The time it takes to get in more stable (I’m not sure I’ll ever feel like I’m really in control–but I’m so much better than I used to be) is going to vary for you, depending on how much insulin your body is still producing and all the other random factors that make diabetes so complicated.
I was diagnosed last January with T1 and had a honeymoon period of about 10 months. At first I started with checking my BS and insulin injections 4 times a day. After a while I was able to scale that back and do it 2 times a day since my pancreas was still producing enough insulin to not be on injections completely. My suggestion would be to find a good endocrinologist that will take time to explain everything medically and will be willing to answer all your questions. As far as a medical id bracelet I have not seen one that can compare to the interactive road id. Thanks Baby Tee for the book suggestions. I haven’t heard of them but will give them a read.
thanks everyone. this has been super helpful and its amazing how many responded. i don’t think i have seen an endo yet cause the one my doctor wants me to see has a full calender for months…sorry for not clarifying that i take insulin shots. lantus and novolog.

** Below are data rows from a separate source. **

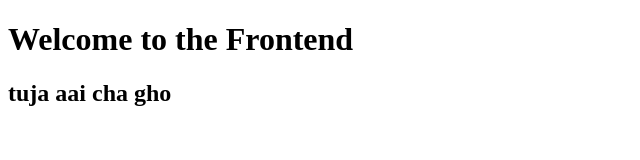
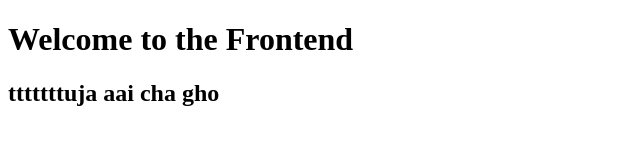
Before and after one commit to mayurgaikwad638/docker-project2, a plain HTML site: page frontend/index.html in a window 1280 px wide. Shown: the whole page, without its empty margins (0-640 px from the left). Drawn offline with Linux system fonts and the light colour scheme.

Commit message:
testing changes

```diff
--- a/frontend/index.html
+++ b/frontend/index.html
@@ -5,6 +5,6 @@
 </head>
 <body>
     <h1>Welcome to the Frontend</h1>
-    <h2>tuja aai cha gho<h2>
+    <h2>tttttttuja aai cha gho<h2>
 </body>
 </html>
```
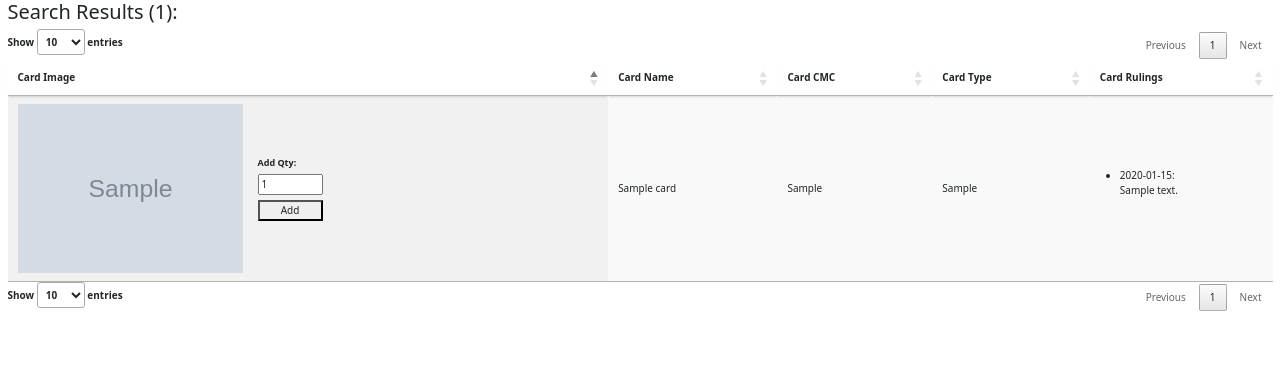
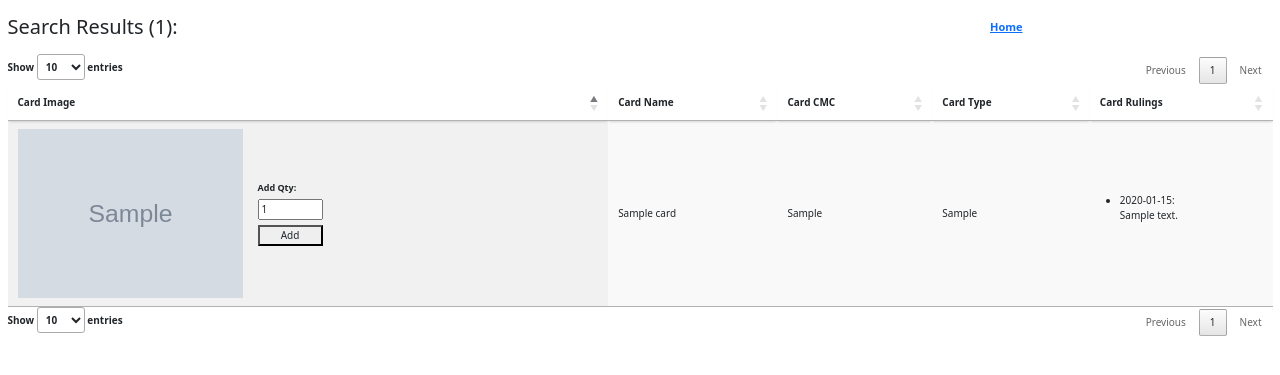
Before and after one commit to THamilton1123/MtgManager, a Java web app: page /results.jsp in a window 1280 px wide. Shown: the top 375 px of the page. Run offline with Tomcat 11, a stand-in JSP engine, Linux system fonts and the light colour scheme; the template is opened without the code that fills it: most values are stand-ins (such as "Sample title", 1, 10 or a date in 2020); grey boxes marked "Sample" are stand-in pictures; data that the repository does not hold is empty; some libraries are stand-ins or nearby versions.

Commit message:
Added a link back to index.jsp in the upper-right of the results.jsp page.

```diff
--- a/src/main/webapp/results.jsp
+++ b/src/main/webapp/results.jsp
@@ -25,7 +25,10 @@
 <body>
 
 <div class="container-fluid">
-    <h2>${searchLocation} Search Results (${cards.size()}): </h2>
+    <div style="display: flex; justify-content: space-between; align-items: center; padding-right: 250px; margin-top: 15px; margin-bottom: 15px;">
+        <h2 style="margin: 0;">${searchLocation} Search Results (${cards.size()}): </h2>
+        <a href="index.jsp" style="font-size: 1.1em; font-weight: bold;">Home</a>
+    </div>
     <table id="cardTable" class="display" cellspacing="0" width="100%">
         <thead>
         <tr>
```
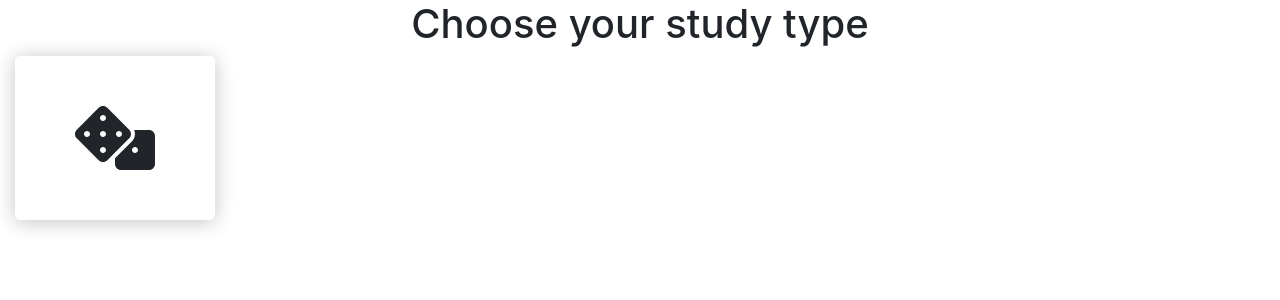
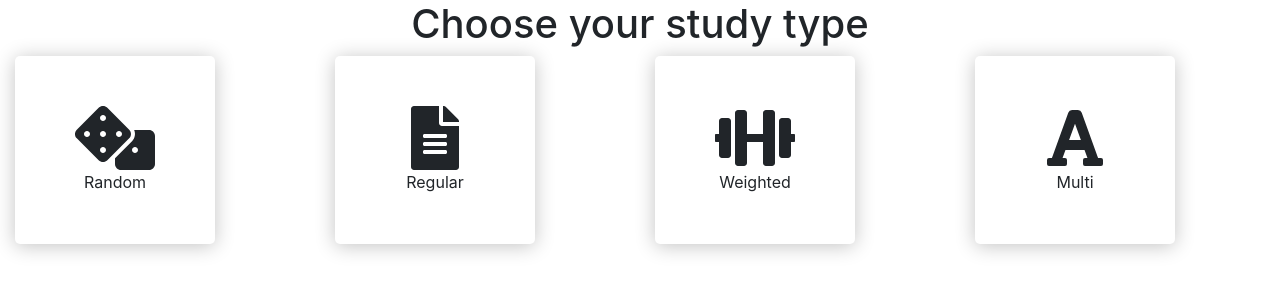
Before and after one commit to AlanLeverenz/react-from-beginning, a React (Create React App) app in the folder aws_flash_cards/: page / in a window 1280 px wide. Shown: the top 300 px of the page. Built offline with nearby package versions, Linux system fonts and the light colour scheme.

Commit message:
added quizType prop

```diff
--- a/aws_flash_cards/src/components/QuizBar.js
+++ b/aws_flash_cards/src/components/QuizBar.js
@@ -11,7 +11,10 @@ function QuizBar(props) {
     <div className='quiz-bar'>
       <h1>Choose your study type</h1>
       <ul className='nav nav-pills nav-fill'>
-        <QuizType />
+        <QuizType icon='dice' quizType='Random' />
+        <QuizType icon='file-alt' quizType='Regular' />
+        <QuizType icon='dumbbell' quizType='Weighted' />
+        <QuizType icon='font' quizType='Multi' />
       </ul>
     </div>
   );
--- a/aws_flash_cards/src/components/QuizType.js
+++ b/aws_flash_cards/src/components/QuizType.js
@@ -17,7 +17,8 @@ function QuizType(props) {
   return (
     <li className='col-sm-3 text-center'>
       <div className='nav-card'>
-        <FontAwesomeIcon icon='dice' size='4x' />
+        <FontAwesomeIcon icon={props.icon} size='4x' />
+        <span>{props.quizType}</span>
       </div>
     </li>
   );
```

When you are first diagnosed, sometimes things just happen to your blood sugar that you cannot account for. Your body has been through a major hormonal upheaval. You WILL have trouble with control for about the first 6 months at least. The best thing you can do is test often, log EVERYTHING that you do, inject, and eat. Also, keep a very steady routine. Wake up at the same time eat every meal at the same time, and exercise at the same time everyday. My body did not fully return to “normal” until about 18 months after my diagnosis. But that does not mean that you cannot have good control during the begining stages, but once you hit that 6-18 months, you will feel a definate shift for the better in your body. It sounds like you are doing as well as any new diabetic, keep up the effort and you will be repaid. : )
Really? I was diagnosed almost 2 years ago and spent the weekend in the ER due to DKA. I was able to see an endo within 2 weeks after that. Yes, they have busy schedules but that is no excuse not to see a newly diagnosed diabetic ASAP.
Talk to your pcp again and see if they can help you see an endo sooner, or call the endo’s office and explain that you’re newly diagnosed and want to be seen soon. I’m sure that you’re feeling overwhelmed at this point, and your endo is the best person to help adjust your shots as you begin all of this and help with any questions/concerns you may have.
Just remember that you don’t have to be “perfect” and to take it one day at a time. I was in the high 200’s and 300’s for the first few months and was slowly able to bring it down. It can seem like a lot of work, but you CAN do it and you’ll be surprised at how quickly it will become routine.
ummm…rebecca did not post this…i did…but your welcom
Don’t worry - it gets better!
I was diagnosed in late January four years ago. I was beginning to get some control by the end of March but it really took until April or May for most things to really click. I’m a CPA and it was a tax season from hell. BUT once things begin to fall in place you start to feel much better quickly.
I was told early on that it takes a year to learn what you need to know to manage diabetes. I think that is about right.